‘Producers’ overflows gaiety!

Feb 12, 2007 2:15 AM

Wunderbar, wunderbar! I just saw "The Producers," and as I said before, it is not Baywatch, it’s Gaywatch. I have always been a fan of Mel Brooks — his movies, his satirical comedy. "The Producers," starring David Hasselhoff, is a winner.

David is outrageous in this odd role. In drag he is camp. He has stage presence, he’s polished and not a bad singing voice. What a great, professional ensemble. I also enjoyed the live orchestra in the pit. Susan Stroman, the director/choreographer earned two of the show’s record 12 Tony Awards, one for Best Direction of a Musical and the other for Best Choreography.

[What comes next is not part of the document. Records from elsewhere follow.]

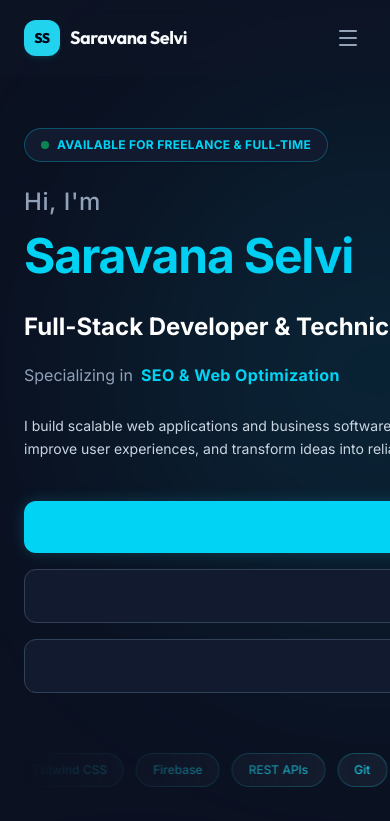
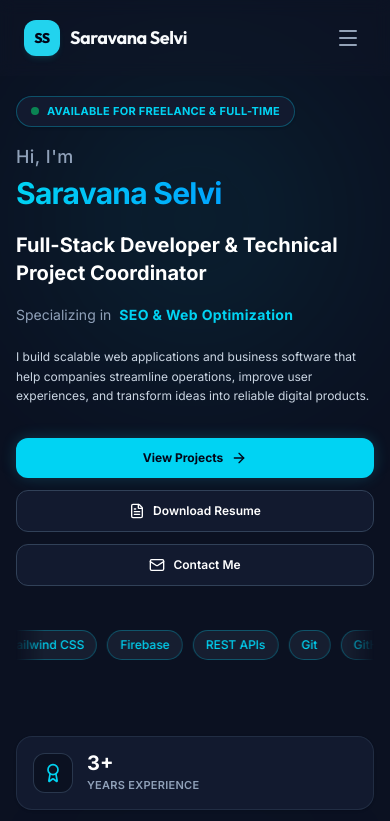
Before and after one commit to saravanaselvi2705/selvi-website, a React (Vite) app in the folder frontend/: page / in a window 390 px wide. Shown: the top 821 px of the page. Built offline with nearby package versions, Linux system fonts and the light colour scheme.

Commit message:
fix(hero): make hero section fully mobile responsive and prevent overflow

```diff
--- a/frontend/src/components/Hero.tsx
+++ b/frontend/src/components/Hero.tsx
@@ -48,31 +48,31 @@ export default function Hero() {
   }, [secondaryRoles.length]);
 
   return (
-    <section id="home" className="relative min-h-screen flex flex-col justify-center pt-32 pb-20 overflow-hidden bg-[#0B1121] font-sans">
+    <section id="home" className="relative min-h-screen flex flex-col justify-center pt-24 sm:pt-28 md:pt-32 pb-12 sm:pb-16 md:pb-20 overflow-hidden bg-[#0B1121] font-sans">
       {/* Decorative background shapes */}
       <div className="absolute inset-0 z-0 overflow-hidden pointer-events-none">
         {/* Glow behind name */}
         <div
-          className="absolute top-30 left-32 w-[500px] h-[500px] rounded-full bg-cyan-400/10 blur-[120px]"
+          className="absolute top-20 sm:top-30 left-1/2 -translate-x-1/2 sm:left-32 sm:translate-x-0 w-[280px] sm:w-[500px] h-[280px] sm:h-[500px] rounded-full bg-cyan-400/10 blur-[100px] sm:blur-[120px]"
         />
         <div
-          className="absolute bottom-16 right-20 w-[350px] h-[350px] rounded-full bg-blue-500/5 blur-[120px]"
+          className="absolute bottom-10 sm:bottom-16 right-1/2 translate-x-1/2 sm:right-20 sm:translate-x-0 w-[200px] sm:w-[350px] h-[200px] sm:h-[350px] rounded-full bg-blue-500/5 blur-[100px] sm:blur-[120px]"
         />
       </div>
 
       {/* Container */}
-      <div className="max-w-7xl mx-auto px-6 md:px-12 relative z-10 grid lg:grid-cols-12 gap-12 items-center w-full">
+      <div className="max-w-7xl mx-auto px-4 sm:px-6 md:px-12 relative z-10 grid lg:grid-cols-12 gap-8 lg:gap-12 items-center w-full min-w-0">
 
         {/* Left Column: Wording & CTAs */}
-        <div className="lg:col-span-7 text-left">
+        <div className="lg:col-span-7 text-left w-full min-w-0">
           <motion.div
             initial={{ opacity: 0, y: 15 }}
             animate={{ opacity: 1, y: 0 }}
             transition={{ duration: 0.5 }}
           >
-            <div className="inline-flex items-center gap-2 px-4 py-2 rounded-full bg-[#121A2F] border border-cyan-400/30 mb-6 shadow-sm">
-              <span className="w-2 h-2 rounded-full bg-green-400 animate-pulse"></span>
-              <span className="text-xs md:text-sm font-bold tracking-wide text-cyan-400 uppercase">
+            <div className="inline-flex items-center gap-2 px-3.5 py-1.5 sm:px-4 sm:py-2 rounded-full bg-[#121A2F] border border-cyan-400/30 mb-4 sm:mb-6 shadow-sm max-w-full">
+              <span className="w-2 h-2 rounded-full bg-green-400 animate-pulse flex-shrink-0"></span>
+              <span className="text-[11px] sm:text-xs md:text-sm font-bold tracking-wide text-cyan-400 uppercase break-words">
                 Available for Freelance & Full-Time
               </span>
             </div>
@@ -82,34 +82,34 @@ export default function Hero() {
             initial={{ opacity: 0, y: 20 }}
             animate={{ opacity: 1, y: 0 }}
             transition={{ duration: 0.6, delay: 0.1 }}
-            className="font-bold text-5xl md:text-6xl lg:text-7xl text-white tracking-tight leading-tight mb-5"
+            className="font-bold text-3xl sm:text-5xl md:text-6xl lg:text-7xl text-white tracking-tight leading-tight mb-4 sm:mb-5 break-words"
           >
-            <span className="block text-slate-400 font-medium text-2xl md:text-3xl tracking-wide mb-2">Hi, I'm</span>
+            <span className="block text-slate-400 font-medium text-lg sm:text-2xl md:text-3xl tracking-wide mb-1 sm:mb-2">Hi, I'm</span>
             <span className="block bg-gradient-to-r from-cyan-400 to-blue-500 bg-clip-text text-transparent pb-1">
               Saravana Selvi
             </span>
           </motion.h1>
 
-          <div className="mt-4 space-y-2">
+          <div className="mt-3 sm:mt-4 space-y-2">
             {/* Powerful Combined Primary Role */}
-            <h2 className="text-2xl md:text-3xl lg:text-4xl font-bold text-white mt-2 leading-snug">
+            <h2 className="text-xl sm:text-2xl md:text-3xl lg:text-4xl font-bold text-white mt-2 leading-snug break-words">
               Full-Stack Developer & <br className="hidden lg:block" /> Technical Project Coordinator
             </h2>
 
             {/* Secondary Roles / Specializations */}
-            <div className="flex flex-wrap items-center gap-2 mt-4 min-h-[32px]">
-              <span className="text-slate-400 text-base md:text-lg">
+            <div className="flex flex-wrap items-center gap-2 mt-3 sm:mt-4 min-h-[32px]">
+              <span className="text-slate-400 text-sm sm:text-base md:text-lg">
                 Specializing in
               </span>
 
               <AnimatePresence mode="wait">
                 <motion.span
                   key={secondaryRoles[currentRole]}
-                  initial={{ opacity: 0, y: 15 }}
+                  initial={{ opacity: 0, y: 10 }}
                   animate={{ opacity: 1, y: 0 }}
-                  exit={{ opacity: 0, y: -15 }}
+                  exit={{ opacity: 0, y: -10 }}
                   transition={{ duration: 0.35 }}
-                  className="text-cyan-400 font-bold text-base md:text-lg tracking-wide"
+                  className="text-cyan-400 font-bold text-sm sm:text-base md:text-lg tracking-wide"
                 >
                   {secondaryRoles[currentRole]}
                 </motion.span>
@@ -121,7 +121,7 @@ export default function Hero() {
             initial={{ opacity: 0, y: 20 }}
             animate={{ opacity: 1, y: 0 }}
             transition={{ duration: 0.6, delay: 0.3 }}
-            className="text-slate-300 text-sm md:text-base leading-relaxed mt-6 mb-10 max-w-2xl"
+            className="text-slate-300 text-xs sm:text-sm md:text-base leading-relaxed mt-4 sm:mt-6 mb-8 sm:mb-10 max-w-2xl"
           >
             I build scalable web applications and business software that help
             companies streamline operations, improve user experiences, and
@@ -133,28 +133,28 @@ export default function Hero() {
             initial={{ opacity: 0, y: 20 }}
             animate={{ opacity: 1, y: 0 }}
             transition={{ duration: 0.6, delay: 0.4 }}
-            className="flex flex-col sm:flex-row items-center gap-4 w-full sm:w-auto"
+            className="flex flex-col sm:flex-row flex-wrap items-stretch sm:items-center gap-3 sm:gap-4 w-full max-w-full min-w-0"
           >
             <a
               href="#projects"
-              className="flex items-center justify-center space-x-2 w-full sm:w-auto px-6 py-3.5 rounded-xl bg-cyan-400 text-slate-950 font-bold hover:bg-cyan-300 transition-all duration-200 shadow-[0_0_15px_rgba(34,211,238,0.2)] cursor-pointer"
+              className="flex items-center justify-center space-x-2 w-full sm:w-auto px-5 sm:px-6 py-3 sm:py-3.5 rounded-xl bg-cyan-400 text-slate-950 font-bold hover:bg-cyan-300 transition-all duration-200 shadow-[0_0_15px_rgba(34,211,238,0.2)] cursor-pointer text-xs sm:text-sm md:text-base"
             >
               <span>View Projects</span>
-              <ArrowRight className="w-4 h-4" />
+              <ArrowRight className="w-4 h-4 flex-shrink-0" />
             </a>
             <a
               href="/resume.pdf"
               download
-              className="flex items-center justify-center space-x-2 w-full sm:w-auto px-6 py-3.5 rounded-xl border border-slate-700 bg-[#121A2F] text-white font-semibold hover:border-cyan-400/50 hover:text-cyan-400 transition-all duration-200 cursor-pointer"
+              className="flex items-center justify-center space-x-2 w-full sm:w-auto px-5 sm:px-6 py-3 sm:py-3.5 rounded-xl border border-slate-700 bg-[#121A2F] text-white font-semibold hover:border-cyan-400/50 hover:text-cyan-400 transition-all duration-200 cursor-pointer text-xs sm:text-sm md:text-base"
             >
-              <FileText className="w-4 h-4" />
+              <FileText className="w-4 h-4 flex-shrink-0" />
               <span>Download Resume</span>
             </a>
             <a
               href="#contact"
-              className="flex items-center justify-center space-x-2 w-full sm:w-auto px-6 py-3.5 rounded-xl border border-slate-700 bg-[#121A2F] text-white font-semibold hover:border-cyan-400/50 hover:text-cyan-400 transition-all duration-200 cursor-pointer"
+              className="flex items-center justify-center space-x-2 w-full sm:w-auto px-5 sm:px-6 py-3 sm:py-3.5 rounded-xl border border-slate-700 bg-[#121A2F] text-white font-semibold hover:border-cyan-400/50 hover:text-cyan-400 transition-all duration-200 cursor-pointer text-xs sm:text-sm md:text-base"
             >
-              <Mail className="w-4 h-4" />
+              <Mail className="w-4 h-4 flex-shrink-0" />
               <span>Contact Me</span>
             </a>
           </motion.div>
@@ -164,15 +164,15 @@ export default function Hero() {
             initial={{ opacity: 0, y: 20 }}
             animate={{ opacity: 1, y: 0 }}
             transition={{ duration: 0.6, delay: 0.5 }}
-            className="mt-12 md:mt-16"
+            className="mt-8 sm:mt-12 md:mt-16 w-full max-w-full overflow-hidden"
           >
             <SkillsCarousel />
           </motion.div>
         </div>
 
         {/* Right Column: Achievements stats */}
-        <div className="lg:col-span-5 w-full mt-12 lg:mt-0">
-          <div className="grid grid-cols-1 sm:grid-cols-2 gap-4 md:gap-5">
+        <div className="lg:col-span-5 w-full min-w-0 mt-8 sm:mt-10 lg:mt-0">
+          <div className="grid grid-cols-1 sm:grid-cols-2 gap-3 sm:gap-4 md:gap-5 w-full min-w-0">
             {achievements.map((item, idx) => (
               <motion.div
                 key={idx}
@@ -183,25 +183,25 @@ export default function Hero() {
                   group
                   bg-[#121A2F]
                   border border-slate-700/50
-                  p-5
+                  p-4 sm:p-5
                   rounded-2xl
                   shadow-sm
                   backdrop-blur-sm
-                  flex items-center space-x-4
+                  flex items-center space-x-3.5 sm:space-x-4
                   hover:-translate-y-1.5
                   hover:border-cyan-400/40
                   hover:shadow-[0_0_15px_rgba(34,211,238,0.1)]
                   transition-all duration-300
                 "
               >
-                <div className="w-12 h-12 rounded-xl bg-[#0B1121] border border-slate-700/80 flex items-center justify-center flex-shrink-0 group-hover:border-cyan-400/30 transition-colors">
+                <div className="w-10 h-10 sm:w-12 sm:h-12 rounded-xl bg-[#0B1121] border border-slate-700/80 flex items-center justify-center flex-shrink-0 group-hover:border-cyan-400/30 transition-colors">
                   {item.icon}
                 </div>
-                <div className="text-left">
-                  <h4 className="font-bold text-2xl text-white leading-none mb-1">
+                <div className="text-left min-w-0">
+                  <h4 className="font-bold text-xl sm:text-2xl text-white leading-none mb-1">
                     {item.value}
                   </h4>
-                  <span className="text-xs font-semibold tracking-wide text-slate-400 uppercase">
+                  <span className="text-[11px] sm:text-xs font-semibold tracking-wide text-slate-400 uppercase truncate block">
                     {item.label}
                   </span>
                 </div>
--- a/frontend/src/components/SkillsCarousel.tsx
+++ b/frontend/src/components/SkillsCarousel.tsx
@@ -30,11 +30,11 @@ export default function SkillsCarousel() {
 
   return (
     <div className="w-full overflow-hidden py-3 select-none marquee-mask">
-      <div className="flex w-max animate-marquee hover:[animation-play-state:paused] gap-3 md:gap-4">
+      <div className="flex w-max animate-marquee hover:[animation-play-state:paused] gap-2.5 sm:gap-4">
         {duplicatedSkills.map((skill, index) => (
           <span
             key={index}
-            className="inline-flex items-center px-4 py-2 rounded-full text-xs md:text-sm font-medium bg-[#1e293b]/60 border border-primary/30 text-primary backdrop-blur-md hover:-translate-y-1 hover:border-primary hover:bg-primary/10 hover:shadow-md hover:shadow-primary/20 transition-all duration-300 cursor-default whitespace-nowrap"
+            className="inline-flex items-center px-3 py-1.5 sm:px-4 sm:py-2 rounded-full text-xs sm:text-sm font-medium bg-[#1e293b]/60 border border-cyan-400/30 text-cyan-400 backdrop-blur-md hover:-translate-y-1 hover:border-cyan-400 hover:bg-cyan-400/10 hover:shadow-md hover:shadow-cyan-400/20 transition-all duration-300 cursor-default whitespace-nowrap"
           >
             {skill}
           </span>
--- a/frontend/src/index.css
+++ b/frontend/src/index.css
@@ -21,11 +21,15 @@ html {
   background-color: #0f172a;
   color: #f8fafc;
   font-family: 'Inter', sans-serif;
+  overflow-x: hidden;
+  max-width: 100vw;
 }
 
 body {
   background-color: #0f172a;
   color: #f8fafc;
+  overflow-x: hidden;
+  max-width: 100vw;
 }
 
 /* Custom Scrollbar styling */
--- a/package.json
+++ b/package.json
@@ -15,5 +15,8 @@
   },
   "devDependencies": {
     "concurrently": "^8.2.2"
+  },
+  "dependencies": {
+    "swiper": "^14.1.0"
   }
 }
```
Also changed, not shown: 1 other file (tests, documents, lock files or other folders).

She also earned the 2001 Drama Desk and Outer Critics Circle Awards for both Best Direction of a Musical and Best Choreography.

Let’s take a minute to talk about the show’s opening: the fashions, which for most of the crowd, was like a "worst dressed" list.

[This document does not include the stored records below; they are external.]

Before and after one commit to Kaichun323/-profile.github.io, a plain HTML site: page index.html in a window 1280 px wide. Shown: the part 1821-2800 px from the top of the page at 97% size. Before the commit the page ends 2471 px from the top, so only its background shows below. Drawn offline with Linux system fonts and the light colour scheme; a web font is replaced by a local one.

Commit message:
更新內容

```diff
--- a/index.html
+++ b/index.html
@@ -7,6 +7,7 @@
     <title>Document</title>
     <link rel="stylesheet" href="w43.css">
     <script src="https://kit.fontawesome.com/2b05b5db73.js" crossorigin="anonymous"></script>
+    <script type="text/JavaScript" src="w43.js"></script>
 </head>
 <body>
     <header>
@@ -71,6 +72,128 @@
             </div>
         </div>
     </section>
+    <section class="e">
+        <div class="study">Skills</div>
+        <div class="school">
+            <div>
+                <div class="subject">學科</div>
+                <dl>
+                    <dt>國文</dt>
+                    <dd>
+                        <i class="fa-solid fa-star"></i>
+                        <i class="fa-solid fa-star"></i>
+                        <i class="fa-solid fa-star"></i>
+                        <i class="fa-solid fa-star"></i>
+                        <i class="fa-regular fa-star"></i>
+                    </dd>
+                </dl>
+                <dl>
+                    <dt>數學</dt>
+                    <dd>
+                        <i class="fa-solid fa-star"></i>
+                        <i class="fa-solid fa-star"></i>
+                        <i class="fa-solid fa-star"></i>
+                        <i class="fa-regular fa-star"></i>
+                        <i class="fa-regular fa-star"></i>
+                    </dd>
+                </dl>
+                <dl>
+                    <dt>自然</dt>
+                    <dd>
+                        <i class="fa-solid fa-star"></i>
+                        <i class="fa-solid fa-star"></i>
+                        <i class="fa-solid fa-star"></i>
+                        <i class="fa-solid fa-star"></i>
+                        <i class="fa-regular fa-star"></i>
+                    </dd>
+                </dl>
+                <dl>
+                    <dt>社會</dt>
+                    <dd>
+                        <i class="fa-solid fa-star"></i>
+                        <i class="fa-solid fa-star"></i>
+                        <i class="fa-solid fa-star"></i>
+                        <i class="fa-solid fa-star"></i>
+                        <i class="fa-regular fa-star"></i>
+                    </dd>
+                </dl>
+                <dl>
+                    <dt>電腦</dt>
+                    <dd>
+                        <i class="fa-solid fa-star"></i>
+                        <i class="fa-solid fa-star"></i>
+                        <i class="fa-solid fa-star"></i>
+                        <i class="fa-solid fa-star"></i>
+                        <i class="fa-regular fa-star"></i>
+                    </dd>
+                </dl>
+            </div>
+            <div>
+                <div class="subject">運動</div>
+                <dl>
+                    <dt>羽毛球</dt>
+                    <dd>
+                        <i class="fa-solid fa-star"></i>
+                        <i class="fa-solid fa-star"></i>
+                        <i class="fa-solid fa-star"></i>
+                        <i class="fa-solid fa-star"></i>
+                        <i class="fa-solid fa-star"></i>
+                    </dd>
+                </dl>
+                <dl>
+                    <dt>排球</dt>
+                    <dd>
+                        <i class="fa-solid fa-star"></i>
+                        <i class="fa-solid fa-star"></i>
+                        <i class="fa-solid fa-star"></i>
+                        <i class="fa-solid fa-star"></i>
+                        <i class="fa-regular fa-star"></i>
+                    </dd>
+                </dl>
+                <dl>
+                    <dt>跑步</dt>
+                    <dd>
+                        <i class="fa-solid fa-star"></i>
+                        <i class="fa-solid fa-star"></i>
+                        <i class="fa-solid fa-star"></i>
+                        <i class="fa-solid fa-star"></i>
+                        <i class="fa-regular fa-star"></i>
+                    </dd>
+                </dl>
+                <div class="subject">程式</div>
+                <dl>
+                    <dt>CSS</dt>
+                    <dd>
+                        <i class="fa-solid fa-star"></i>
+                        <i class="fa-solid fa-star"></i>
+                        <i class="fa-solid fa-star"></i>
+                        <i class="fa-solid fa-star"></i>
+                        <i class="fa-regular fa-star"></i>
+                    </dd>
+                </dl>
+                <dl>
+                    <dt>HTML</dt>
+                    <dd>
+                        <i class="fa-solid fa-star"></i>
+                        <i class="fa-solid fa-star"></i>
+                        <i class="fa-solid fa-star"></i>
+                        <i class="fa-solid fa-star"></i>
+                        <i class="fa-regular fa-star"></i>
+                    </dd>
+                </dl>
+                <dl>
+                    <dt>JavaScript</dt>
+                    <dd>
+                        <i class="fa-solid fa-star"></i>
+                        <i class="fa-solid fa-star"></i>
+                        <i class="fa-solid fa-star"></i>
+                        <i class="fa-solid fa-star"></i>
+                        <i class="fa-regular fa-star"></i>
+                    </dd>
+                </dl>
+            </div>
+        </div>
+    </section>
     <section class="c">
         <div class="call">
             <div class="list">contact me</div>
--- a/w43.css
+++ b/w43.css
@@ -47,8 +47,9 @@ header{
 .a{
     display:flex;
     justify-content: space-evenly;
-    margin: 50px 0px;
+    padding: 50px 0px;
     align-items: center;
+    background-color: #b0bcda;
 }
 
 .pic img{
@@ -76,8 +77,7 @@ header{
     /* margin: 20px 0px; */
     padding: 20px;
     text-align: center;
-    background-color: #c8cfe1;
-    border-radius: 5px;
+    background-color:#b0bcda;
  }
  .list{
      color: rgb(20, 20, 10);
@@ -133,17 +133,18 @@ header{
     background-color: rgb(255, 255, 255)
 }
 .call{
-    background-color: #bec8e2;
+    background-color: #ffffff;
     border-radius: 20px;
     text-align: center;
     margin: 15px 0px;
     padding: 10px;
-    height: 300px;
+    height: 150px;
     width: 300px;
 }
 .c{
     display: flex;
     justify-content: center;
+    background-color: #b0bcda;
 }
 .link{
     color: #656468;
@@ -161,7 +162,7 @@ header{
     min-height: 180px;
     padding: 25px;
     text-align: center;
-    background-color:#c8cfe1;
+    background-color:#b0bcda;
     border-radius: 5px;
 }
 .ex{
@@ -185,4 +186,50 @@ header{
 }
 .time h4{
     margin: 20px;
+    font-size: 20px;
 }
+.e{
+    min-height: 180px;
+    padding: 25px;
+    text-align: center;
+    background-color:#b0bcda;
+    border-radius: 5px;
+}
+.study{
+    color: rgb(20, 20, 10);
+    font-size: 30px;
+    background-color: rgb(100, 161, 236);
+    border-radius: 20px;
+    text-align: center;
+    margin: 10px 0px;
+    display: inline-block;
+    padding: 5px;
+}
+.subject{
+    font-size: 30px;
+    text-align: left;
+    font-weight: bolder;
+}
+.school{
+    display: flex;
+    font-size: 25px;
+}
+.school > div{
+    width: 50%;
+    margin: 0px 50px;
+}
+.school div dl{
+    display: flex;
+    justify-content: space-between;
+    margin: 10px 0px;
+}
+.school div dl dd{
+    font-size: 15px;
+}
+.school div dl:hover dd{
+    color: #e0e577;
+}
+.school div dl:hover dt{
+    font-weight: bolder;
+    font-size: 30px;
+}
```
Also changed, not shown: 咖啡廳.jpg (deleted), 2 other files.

I decided to dress in a black Boss suit for a change of pace. Everyone thought I was in mourning. Maybe I was. The opening had some of the meanest queens I have ever met in my life. Why do they let jealousy soil their psyche.

Nonetheless, the opening party was full of sweets, candy, popcorn, chocolate, creams, candy and cake. Bottom line is Paris Las Vegas and Harrah’s just might have a hit on their hands. It is all up to the marketing, the brokers and the ticket prices. I see a winner here, though the ticket prices might be a bit too high.

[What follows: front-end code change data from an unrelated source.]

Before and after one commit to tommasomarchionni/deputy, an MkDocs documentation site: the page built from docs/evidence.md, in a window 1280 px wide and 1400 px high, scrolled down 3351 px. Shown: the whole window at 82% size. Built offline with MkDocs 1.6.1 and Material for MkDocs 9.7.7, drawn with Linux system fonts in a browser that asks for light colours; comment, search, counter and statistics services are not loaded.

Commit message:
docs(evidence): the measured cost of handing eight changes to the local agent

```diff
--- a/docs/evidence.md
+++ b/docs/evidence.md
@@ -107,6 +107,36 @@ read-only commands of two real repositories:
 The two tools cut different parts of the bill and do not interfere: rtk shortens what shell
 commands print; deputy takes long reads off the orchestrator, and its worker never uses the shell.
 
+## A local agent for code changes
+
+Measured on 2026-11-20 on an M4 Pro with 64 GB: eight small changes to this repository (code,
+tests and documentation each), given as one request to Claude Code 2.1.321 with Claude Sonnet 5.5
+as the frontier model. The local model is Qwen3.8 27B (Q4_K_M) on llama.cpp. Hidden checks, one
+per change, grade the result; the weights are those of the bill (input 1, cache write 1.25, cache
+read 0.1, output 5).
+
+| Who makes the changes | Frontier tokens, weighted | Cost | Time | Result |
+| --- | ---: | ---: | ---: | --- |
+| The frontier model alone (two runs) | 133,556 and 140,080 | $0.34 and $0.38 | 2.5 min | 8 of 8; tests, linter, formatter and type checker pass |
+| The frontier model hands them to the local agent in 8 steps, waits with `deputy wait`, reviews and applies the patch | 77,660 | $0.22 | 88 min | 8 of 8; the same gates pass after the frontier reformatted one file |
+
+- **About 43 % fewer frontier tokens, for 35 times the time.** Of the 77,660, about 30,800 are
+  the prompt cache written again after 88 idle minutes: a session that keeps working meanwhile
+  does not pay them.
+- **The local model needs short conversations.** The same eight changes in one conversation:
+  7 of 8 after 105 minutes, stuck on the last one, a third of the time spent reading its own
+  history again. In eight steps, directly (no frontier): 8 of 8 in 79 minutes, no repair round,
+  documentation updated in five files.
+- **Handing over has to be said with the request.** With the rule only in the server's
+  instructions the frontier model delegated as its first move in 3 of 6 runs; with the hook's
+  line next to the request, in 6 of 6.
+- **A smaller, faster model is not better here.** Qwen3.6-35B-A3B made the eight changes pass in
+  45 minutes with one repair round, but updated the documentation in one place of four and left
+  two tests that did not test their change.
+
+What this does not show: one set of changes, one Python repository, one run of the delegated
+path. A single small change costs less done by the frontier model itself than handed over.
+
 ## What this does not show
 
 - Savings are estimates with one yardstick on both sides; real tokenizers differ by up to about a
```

At the Wynn we have "Spamalot" opening in March. This Eric Idol and Mike Nichols presentation is a first class Broadway well-oiled production. So, we have "The Producers" at the Paris, "Spamalot" at the Wynn. First class Broadway battling first class Broadway. Now we can truly see if the Great White Way will work in Las Vegas!

As I reported last week, Steve Wyrick did open his $35 million-plus entertainment complex in Desert Passage. I am behind this young man. Again, if a cat has nine lives, he has 100.

This week our hearts are heavy. We have the tragic death of three stars of yesteryear, today and tomorrow. We all remember Barbara McNair. She was the first real African-American entertainer with her own TV show. I remember her replacing Diahann Carroll, whose hair I was doing and Barbara replaced her in "No Strings," an old Rogers and Hammerstein musical. This lady had more drama, from shootings to being a drama diva, being busted for drugs, her brother was murdered here. Her husband was murdered as well. We can’t forget she was a great entertainer. She will be missed.

At 93 years old, Frankie Laine and Mule Train will continue to live. I saw him here at the Suncoast and at 90 he was still on stage. God bless him. Frankie Laine was a real entertainer and was much loved. He will be missed.

Now, lets talk about Anna Nicole Smith. The Marilyn Monroe look-a-like was famous for being famous, but there was an honesty about her. It was a tragic end to a troubled life. Let’s keep good thoughts for her and her infant child.

We wish Tony Curtis a speedy recovery. I love Tony Curtis.

A tip of the leopard fedora to Paramount Entertainment and Hooters for taking me to King’s World for the 30th anniversary of "Saturday Night Fever." I am honored with their respect.